§ **Extracted records**
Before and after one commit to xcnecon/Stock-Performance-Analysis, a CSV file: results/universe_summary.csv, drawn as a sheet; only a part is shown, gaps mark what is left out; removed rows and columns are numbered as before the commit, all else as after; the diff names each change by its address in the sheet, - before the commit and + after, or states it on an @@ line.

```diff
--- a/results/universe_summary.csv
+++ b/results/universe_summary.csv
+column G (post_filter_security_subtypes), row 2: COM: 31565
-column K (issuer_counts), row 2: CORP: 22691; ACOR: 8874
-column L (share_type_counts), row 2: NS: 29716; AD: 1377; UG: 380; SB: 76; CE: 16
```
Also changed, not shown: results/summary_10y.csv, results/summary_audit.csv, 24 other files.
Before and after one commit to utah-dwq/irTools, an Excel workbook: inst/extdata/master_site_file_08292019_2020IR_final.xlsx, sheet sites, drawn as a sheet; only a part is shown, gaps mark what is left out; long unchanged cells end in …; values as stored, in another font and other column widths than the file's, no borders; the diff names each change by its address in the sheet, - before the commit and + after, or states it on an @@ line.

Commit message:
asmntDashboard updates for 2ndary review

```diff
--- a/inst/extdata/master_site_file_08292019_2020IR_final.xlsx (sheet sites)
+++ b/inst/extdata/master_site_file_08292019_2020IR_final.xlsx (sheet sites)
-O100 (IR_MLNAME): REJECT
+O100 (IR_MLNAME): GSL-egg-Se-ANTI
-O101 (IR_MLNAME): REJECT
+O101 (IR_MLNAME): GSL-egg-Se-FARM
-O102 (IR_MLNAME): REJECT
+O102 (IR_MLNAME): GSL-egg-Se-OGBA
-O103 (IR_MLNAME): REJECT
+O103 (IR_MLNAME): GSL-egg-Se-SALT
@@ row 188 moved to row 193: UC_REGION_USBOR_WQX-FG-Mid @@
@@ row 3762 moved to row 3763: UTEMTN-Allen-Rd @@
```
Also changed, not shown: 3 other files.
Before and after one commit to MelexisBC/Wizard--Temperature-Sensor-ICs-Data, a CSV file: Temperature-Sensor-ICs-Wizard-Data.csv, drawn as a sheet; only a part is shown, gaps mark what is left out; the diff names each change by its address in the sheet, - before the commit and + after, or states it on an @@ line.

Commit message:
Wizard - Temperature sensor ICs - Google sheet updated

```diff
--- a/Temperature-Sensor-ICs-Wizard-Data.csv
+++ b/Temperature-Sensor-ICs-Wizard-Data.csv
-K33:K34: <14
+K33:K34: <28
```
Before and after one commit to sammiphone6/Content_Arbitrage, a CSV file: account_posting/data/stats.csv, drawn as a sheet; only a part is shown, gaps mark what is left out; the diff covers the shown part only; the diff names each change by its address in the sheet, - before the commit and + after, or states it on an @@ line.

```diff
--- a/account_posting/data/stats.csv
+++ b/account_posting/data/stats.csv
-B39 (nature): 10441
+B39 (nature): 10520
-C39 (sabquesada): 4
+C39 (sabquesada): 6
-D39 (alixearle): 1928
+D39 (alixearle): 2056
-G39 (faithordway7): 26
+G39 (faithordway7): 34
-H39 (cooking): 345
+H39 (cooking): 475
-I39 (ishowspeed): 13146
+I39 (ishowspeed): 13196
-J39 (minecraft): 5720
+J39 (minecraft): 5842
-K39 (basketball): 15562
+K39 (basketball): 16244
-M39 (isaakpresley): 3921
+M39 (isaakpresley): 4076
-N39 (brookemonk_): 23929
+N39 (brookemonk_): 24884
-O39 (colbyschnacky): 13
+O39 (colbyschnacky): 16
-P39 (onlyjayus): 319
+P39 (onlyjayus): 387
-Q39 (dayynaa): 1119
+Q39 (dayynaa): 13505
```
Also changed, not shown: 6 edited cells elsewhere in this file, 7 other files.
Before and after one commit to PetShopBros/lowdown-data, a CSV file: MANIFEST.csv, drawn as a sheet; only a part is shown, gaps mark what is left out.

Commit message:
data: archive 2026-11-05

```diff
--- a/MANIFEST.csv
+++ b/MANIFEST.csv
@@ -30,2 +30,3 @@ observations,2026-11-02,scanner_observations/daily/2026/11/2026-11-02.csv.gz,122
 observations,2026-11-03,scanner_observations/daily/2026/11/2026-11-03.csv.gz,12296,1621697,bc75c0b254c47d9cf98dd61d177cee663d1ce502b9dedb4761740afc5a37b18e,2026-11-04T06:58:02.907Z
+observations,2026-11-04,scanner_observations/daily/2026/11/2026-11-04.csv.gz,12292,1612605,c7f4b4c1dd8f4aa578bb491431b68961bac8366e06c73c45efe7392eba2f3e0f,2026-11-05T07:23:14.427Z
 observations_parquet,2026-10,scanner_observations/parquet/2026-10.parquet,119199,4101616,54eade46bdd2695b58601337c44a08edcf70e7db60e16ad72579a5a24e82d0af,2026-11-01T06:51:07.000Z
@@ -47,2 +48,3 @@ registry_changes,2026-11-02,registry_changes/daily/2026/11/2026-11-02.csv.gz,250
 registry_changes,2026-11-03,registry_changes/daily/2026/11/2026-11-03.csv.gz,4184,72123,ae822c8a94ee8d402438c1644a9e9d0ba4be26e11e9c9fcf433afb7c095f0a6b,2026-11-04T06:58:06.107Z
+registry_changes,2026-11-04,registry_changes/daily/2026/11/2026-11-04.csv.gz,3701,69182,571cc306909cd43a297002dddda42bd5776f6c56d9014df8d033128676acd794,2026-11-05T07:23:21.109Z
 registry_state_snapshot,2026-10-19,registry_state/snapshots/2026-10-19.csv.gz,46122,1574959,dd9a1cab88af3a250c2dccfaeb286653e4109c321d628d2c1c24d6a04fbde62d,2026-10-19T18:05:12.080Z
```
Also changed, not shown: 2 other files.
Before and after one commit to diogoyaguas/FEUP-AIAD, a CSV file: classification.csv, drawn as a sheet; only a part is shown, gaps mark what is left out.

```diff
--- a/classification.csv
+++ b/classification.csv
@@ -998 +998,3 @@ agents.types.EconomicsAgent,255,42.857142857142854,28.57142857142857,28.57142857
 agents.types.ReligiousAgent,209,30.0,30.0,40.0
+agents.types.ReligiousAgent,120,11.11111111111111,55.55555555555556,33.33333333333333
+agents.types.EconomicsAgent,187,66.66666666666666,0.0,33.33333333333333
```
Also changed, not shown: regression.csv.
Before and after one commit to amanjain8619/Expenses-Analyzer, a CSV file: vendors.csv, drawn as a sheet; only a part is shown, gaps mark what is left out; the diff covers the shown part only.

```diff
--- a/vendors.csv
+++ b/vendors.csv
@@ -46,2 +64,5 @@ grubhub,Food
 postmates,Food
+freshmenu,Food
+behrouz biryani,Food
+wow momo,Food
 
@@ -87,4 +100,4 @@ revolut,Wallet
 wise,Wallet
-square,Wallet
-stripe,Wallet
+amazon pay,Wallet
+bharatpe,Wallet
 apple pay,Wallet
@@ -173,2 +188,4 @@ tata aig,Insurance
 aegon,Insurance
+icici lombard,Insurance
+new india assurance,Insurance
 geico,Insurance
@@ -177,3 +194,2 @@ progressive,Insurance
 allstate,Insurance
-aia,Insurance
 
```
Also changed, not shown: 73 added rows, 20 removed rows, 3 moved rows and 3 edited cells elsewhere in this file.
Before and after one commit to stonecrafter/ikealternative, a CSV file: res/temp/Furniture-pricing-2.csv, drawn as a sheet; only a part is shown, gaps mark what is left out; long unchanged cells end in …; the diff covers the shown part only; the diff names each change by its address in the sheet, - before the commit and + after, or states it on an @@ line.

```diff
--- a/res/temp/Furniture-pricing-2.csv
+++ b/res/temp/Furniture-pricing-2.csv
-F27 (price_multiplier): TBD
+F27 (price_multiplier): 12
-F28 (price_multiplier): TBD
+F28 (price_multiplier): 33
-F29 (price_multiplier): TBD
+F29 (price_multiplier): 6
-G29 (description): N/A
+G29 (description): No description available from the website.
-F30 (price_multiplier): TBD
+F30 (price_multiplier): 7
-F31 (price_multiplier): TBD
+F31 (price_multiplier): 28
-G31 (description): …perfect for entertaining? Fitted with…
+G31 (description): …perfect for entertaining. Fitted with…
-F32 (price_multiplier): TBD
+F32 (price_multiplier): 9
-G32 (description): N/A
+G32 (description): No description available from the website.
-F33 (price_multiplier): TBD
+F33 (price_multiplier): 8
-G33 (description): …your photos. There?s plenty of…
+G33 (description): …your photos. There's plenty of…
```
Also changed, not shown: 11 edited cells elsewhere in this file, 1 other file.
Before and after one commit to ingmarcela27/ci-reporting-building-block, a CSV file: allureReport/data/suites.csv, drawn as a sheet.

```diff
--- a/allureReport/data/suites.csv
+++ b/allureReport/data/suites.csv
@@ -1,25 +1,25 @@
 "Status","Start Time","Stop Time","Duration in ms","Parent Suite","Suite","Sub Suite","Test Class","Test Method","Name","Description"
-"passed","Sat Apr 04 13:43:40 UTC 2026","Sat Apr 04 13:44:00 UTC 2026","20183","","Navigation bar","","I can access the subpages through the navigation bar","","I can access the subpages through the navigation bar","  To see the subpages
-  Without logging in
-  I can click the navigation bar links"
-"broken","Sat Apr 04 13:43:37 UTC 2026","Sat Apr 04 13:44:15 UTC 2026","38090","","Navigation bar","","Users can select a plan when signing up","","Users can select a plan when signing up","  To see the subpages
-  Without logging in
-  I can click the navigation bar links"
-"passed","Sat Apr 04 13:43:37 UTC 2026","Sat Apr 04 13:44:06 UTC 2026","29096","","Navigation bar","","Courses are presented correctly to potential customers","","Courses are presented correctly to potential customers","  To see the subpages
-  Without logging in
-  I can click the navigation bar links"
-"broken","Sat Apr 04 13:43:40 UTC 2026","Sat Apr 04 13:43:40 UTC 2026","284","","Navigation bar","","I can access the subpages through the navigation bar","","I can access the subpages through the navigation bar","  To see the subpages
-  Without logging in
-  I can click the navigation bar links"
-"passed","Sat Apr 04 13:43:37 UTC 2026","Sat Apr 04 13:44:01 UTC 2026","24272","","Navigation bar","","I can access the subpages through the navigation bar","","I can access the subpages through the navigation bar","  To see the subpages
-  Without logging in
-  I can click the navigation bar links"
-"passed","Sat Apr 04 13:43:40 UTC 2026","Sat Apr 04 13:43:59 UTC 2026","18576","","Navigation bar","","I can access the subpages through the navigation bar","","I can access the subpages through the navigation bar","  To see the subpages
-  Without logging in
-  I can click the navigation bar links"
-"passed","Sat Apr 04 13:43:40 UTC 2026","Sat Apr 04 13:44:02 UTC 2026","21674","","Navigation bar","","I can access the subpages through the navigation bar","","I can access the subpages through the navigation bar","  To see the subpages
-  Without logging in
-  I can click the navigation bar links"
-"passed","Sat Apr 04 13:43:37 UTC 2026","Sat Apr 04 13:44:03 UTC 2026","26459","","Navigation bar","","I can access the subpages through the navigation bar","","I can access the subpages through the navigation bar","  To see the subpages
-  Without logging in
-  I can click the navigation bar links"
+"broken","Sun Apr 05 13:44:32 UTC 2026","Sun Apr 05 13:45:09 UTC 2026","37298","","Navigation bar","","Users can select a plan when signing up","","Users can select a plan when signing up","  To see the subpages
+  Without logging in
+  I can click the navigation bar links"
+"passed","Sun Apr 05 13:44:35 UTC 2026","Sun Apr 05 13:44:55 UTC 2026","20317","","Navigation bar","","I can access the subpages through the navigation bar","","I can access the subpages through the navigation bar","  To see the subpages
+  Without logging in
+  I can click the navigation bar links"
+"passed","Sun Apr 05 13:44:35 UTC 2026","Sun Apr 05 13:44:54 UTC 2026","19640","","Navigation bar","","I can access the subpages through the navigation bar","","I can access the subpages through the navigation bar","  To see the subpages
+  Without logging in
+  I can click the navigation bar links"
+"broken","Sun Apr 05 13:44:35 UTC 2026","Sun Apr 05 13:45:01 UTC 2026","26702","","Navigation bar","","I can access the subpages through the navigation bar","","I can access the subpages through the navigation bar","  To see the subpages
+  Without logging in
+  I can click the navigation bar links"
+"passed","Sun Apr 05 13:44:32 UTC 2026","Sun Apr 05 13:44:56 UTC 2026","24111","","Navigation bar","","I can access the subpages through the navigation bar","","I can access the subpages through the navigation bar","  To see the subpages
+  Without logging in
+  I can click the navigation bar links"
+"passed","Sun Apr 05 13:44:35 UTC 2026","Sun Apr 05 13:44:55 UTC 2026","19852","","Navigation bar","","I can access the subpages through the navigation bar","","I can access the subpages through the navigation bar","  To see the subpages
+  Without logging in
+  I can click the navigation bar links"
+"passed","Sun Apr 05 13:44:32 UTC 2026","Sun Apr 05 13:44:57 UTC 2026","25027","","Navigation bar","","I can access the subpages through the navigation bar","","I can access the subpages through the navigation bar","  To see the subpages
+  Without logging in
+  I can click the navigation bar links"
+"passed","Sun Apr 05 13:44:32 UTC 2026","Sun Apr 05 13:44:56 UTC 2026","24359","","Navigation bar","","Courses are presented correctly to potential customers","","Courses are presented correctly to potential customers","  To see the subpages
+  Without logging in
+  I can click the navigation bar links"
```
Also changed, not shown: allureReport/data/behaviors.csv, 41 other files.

§ **What you should do**
Pull each line containing the word "allureReport" out of the data above.

§ **Written answer**
Before and after one commit to ingmarcela27/ci-reporting-building-block, a CSV file: allureReport/data/suites.csv, drawn as a sheet.
--- a/allureReport/data/suites.csv
+++ b/allureReport/data/suites.csv
Also changed, not shown: allureReport/data/behaviors.csv, 41 other files.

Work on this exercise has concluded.